Obama however, pretends to be better. Does he not remember the audience for these answers? There is a time for political speech and a time to come out strong in support of women. This is one of those times. He simply doesn't go far enough to prove that he is different from all the other sexist men who have run for president.

Don't forget that his refusal to ask Hillary Clinton to be his VP proves that indeed he is sexist, and it is the ultimate slap in the face to women and feminists in the U.S.

"Don't forget that his refusal to ask Hillary Clinton to be his VP proves that indeed he is sexist, and it is the ultimate slap in the face to women and feminists in the U.S."

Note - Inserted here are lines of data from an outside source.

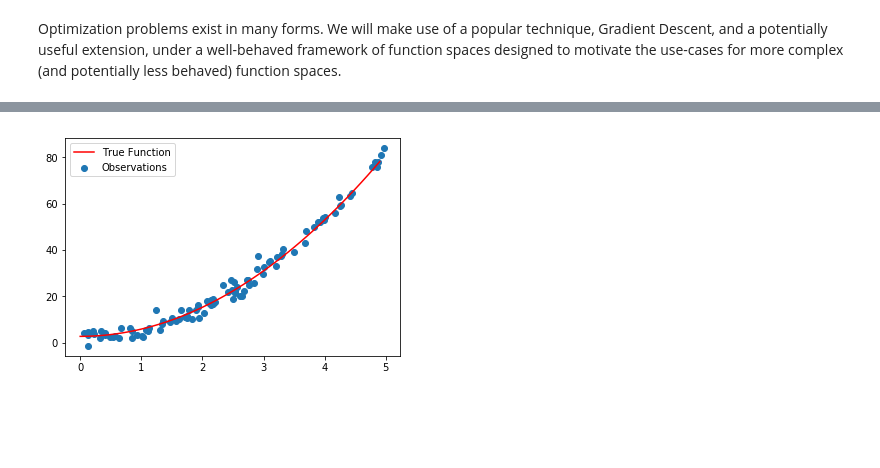
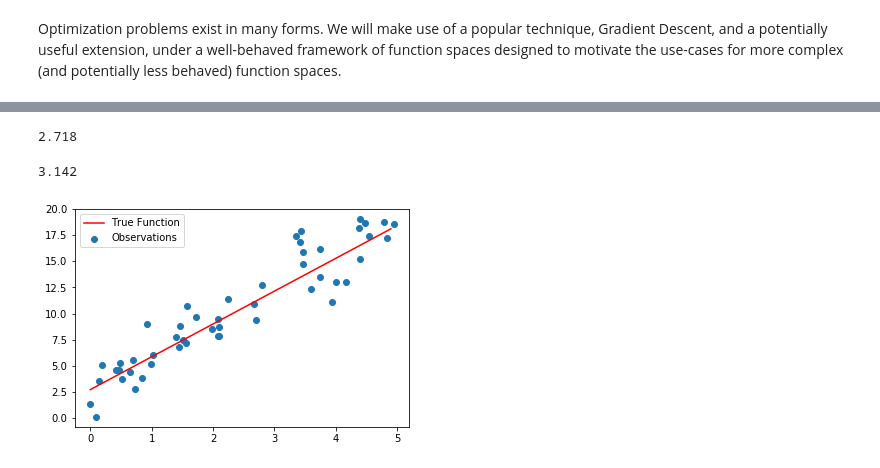
Before and after one commit to jameshorine/metis, a Jupyter notebook: teaching_demo/stochastic_gradient_descent.ipynb, the cells around one changed output, grey strips where cells are left out. Cells and saved outputs as stored; diff of their text form; code cells hidden in the pictures; blank space fills up the shorter version.

```diff
--- a/teaching_demo/stochastic_gradient_descent.ipynb
+++ b/teaching_demo/stochastic_gradient_descent.ipynb
@@ -21,21 +21,31 @@ np.random.seed(2)
 # %%
 #Parameters (dont look at these yet!)
-N = 100
+N = 50
+#x = np.random.randn(N,1)*3 +10
 x = np.random.rand(N,1)*5
 x_plot = np.arange(0,5,step=0.1)
 # Let the following command be the true function
-b0 = round(math.exp(1),3)
-b1 = round(math.pi, 3)
+#b0 = round(math.exp(1),3) #whats this number? :)
+#b1 = round(math.pi, 3) #whats this number? :)
 # %%
-#Function
-y = b0 + b1*x**2
+#True and unknown to us functional relationship between X and Y:
+#sigma = 2
+y = b0 + b1*x #+ sigma * np.random.randn(N,1)
 # Get some noisy observations
 y_obs = y + 2*np.random.randn(N,1)
+# %%
+b0
+# %% [output]
+2.718
+# %%
+b1
+# %% [output]
+3.142
 # %%
 plt.scatter(x,y_obs,label='Observations')
-plt.plot(x_plot,b0 + b1*x_plot**2,c='r', label='True Function')
+plt.plot(x_plot,b0 + b1*x_plot,c='r', label='True Function')
 
 plt.legend()
 plt.show()
 # %% [output]
-[figure, old version]
+[figure, new version]
```
Also changed, not shown: parts of 21 cells of this notebook.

I don't agree with this. He's under no obligation to ask Hillary to be his VP, just because she's a woman. Don't insult our intelligence, you're as bad as McCain, thinking we'll vote for him because he has a woman for VP candidate.

By another chemist (not verified) on 19 Oct 2008 #permalink

If Obama was really a feminist he would have stepped aside and let Hillary Clinton win the nomination. The absolute equality of women is THE MOST IMPORTANT ISSUE facing the world today, bar none.
McCain might think that you will vote for him because he has a woman as his running mate, but I certainly don't think that.
I do hope that every time you are filled with hatred for Sarah Palin, you remember that instead of a woman in the Oval Office, we will have just another member of the old boys club.

If Obama really wants to help the feminist cause, Hillary Clinton should get a powerful cabinet post rather than the jar of warm piss otherwise known as the VP.

Also, I don't think Obama is a feminist. I think he's going out of his way to not be an *ist of any sort.
His general approach just doesn't seem to indicate he's a OMG THERE IS ONLY ONE ISSUE!!111!!!ELEVENTY! sort of individual. Personally I think that, in addition to that being a sign of his general intellectual vigor, that's the only approach that should be electable in a country as diverse as ours.